HELPING A CHILD FIND HIS VOICE

Screen Shot 2017-08-15 at 10.03.44 AM

Public schools + technology = autism education

I will never forget the day three years ago when a previous ABA therapist had called a meeting to discuss Jackson’s progress – or lack thereof. She was blunt and somewhat condescending when she said, “We’re afraid Jackson might shut down and never talk again.” I felt like the wind had been knocked right out of me.

Jackson was diagnosed with Autism Spectrum Disorder (ASD) when he was almost 2 years old, but he wasn’t always nonverbal. At 11 months old, he could say words like “Mommy,” “Daddy” and “SpongeBob.” It wasn’t until after his first birthday that he started losing his speech. In fact, we didn’t hear Jackson say a single word again until he was 5 years old, that breakthrough brought on by intense Applied Behavior Analysis (ABA) therapy.

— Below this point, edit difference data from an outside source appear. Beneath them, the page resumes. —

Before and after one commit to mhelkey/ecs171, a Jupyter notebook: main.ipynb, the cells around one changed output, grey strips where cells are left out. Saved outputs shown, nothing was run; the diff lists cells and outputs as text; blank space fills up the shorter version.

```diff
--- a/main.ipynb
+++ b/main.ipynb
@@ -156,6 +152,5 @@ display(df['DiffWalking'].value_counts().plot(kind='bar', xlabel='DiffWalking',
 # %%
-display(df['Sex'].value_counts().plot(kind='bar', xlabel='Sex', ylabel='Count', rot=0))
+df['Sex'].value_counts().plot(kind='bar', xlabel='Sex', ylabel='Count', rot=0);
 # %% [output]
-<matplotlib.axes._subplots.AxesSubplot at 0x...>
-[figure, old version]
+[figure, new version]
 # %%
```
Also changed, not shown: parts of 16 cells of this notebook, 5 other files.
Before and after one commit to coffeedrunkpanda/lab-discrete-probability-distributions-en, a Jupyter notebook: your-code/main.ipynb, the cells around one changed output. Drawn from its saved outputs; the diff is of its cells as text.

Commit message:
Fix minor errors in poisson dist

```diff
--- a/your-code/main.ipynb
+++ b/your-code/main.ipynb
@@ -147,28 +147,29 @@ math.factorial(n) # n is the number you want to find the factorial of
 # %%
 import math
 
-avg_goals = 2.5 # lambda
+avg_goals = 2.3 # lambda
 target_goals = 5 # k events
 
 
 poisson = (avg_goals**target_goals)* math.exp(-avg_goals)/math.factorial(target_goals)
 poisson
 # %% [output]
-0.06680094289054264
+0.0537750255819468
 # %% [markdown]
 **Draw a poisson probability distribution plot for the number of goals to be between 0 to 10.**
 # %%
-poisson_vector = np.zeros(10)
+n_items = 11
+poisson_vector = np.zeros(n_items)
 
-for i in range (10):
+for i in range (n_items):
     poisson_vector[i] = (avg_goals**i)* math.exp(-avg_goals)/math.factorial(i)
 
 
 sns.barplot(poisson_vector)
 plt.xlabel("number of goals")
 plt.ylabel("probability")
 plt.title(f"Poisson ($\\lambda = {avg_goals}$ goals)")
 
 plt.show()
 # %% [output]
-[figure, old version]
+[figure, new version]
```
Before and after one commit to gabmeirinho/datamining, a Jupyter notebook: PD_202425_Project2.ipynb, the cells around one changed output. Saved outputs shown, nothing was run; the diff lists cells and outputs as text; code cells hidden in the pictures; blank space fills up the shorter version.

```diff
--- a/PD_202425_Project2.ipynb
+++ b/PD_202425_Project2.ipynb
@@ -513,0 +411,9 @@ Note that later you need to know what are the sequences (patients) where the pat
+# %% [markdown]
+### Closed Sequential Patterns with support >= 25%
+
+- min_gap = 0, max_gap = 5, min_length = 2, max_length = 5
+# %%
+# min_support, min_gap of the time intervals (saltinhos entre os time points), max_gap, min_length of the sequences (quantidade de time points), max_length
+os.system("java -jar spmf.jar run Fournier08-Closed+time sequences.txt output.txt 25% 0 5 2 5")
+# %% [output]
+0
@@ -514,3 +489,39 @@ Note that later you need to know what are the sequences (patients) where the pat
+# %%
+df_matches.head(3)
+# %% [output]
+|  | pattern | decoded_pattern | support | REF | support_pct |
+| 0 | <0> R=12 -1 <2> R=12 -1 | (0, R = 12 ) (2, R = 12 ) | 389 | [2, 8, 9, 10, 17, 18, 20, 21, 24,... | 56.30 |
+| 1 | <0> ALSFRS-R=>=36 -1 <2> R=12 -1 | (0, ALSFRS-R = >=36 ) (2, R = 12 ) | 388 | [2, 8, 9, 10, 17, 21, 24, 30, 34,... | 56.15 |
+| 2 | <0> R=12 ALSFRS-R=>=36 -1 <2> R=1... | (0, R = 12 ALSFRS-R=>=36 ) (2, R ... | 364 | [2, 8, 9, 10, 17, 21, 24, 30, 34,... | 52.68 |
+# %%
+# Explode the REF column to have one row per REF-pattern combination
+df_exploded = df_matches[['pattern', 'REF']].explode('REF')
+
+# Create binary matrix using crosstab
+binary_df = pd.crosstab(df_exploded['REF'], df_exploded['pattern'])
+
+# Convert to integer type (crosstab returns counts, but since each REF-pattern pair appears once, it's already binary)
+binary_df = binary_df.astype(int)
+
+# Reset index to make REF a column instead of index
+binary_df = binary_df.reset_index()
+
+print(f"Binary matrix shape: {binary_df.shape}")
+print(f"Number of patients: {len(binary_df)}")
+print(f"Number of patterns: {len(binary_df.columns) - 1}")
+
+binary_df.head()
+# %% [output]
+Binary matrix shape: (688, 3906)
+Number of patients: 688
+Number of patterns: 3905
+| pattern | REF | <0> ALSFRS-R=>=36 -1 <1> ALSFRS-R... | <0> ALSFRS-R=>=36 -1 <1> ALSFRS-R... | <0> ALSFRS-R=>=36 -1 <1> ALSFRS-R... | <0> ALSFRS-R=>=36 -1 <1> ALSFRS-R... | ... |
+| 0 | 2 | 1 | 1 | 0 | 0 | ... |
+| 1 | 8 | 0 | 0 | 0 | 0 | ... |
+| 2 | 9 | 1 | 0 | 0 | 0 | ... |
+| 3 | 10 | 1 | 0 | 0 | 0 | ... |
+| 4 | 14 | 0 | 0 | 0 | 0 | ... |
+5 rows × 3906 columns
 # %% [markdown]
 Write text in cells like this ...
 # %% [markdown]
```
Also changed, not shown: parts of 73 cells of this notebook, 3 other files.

The flood gates opened, and he could repeat endless words such as “apple” and “bubble.” As we shaped his speech, he was even starting to use two-word sentences. Sadly, that therapy center closed, and we watched in frustration as Jackson regressed at his next two therapy centers, losing his consonants along with his desire to speak.

So it was with some frustration and anger that I listened to a therapist put such limits on Jackson’s potential after a regression that had happened on her watch. She wanted us to buy a speech machine. She wanted me to pay the expenses and salaries for developers to fly in and teach her staff how to use it.

The machine alone would cost us almost $8,000.

Fortunately, I had a meeting at Caddo Parish’s Summerfield Elementary School with our assistive technology for communications coordinator, Paula Huckabee. She is also a board-certified licensed speech and language pathologist. We were desperate to give Jackson a voice, and as I explained to her what we were considering, she told me about NikiTalk.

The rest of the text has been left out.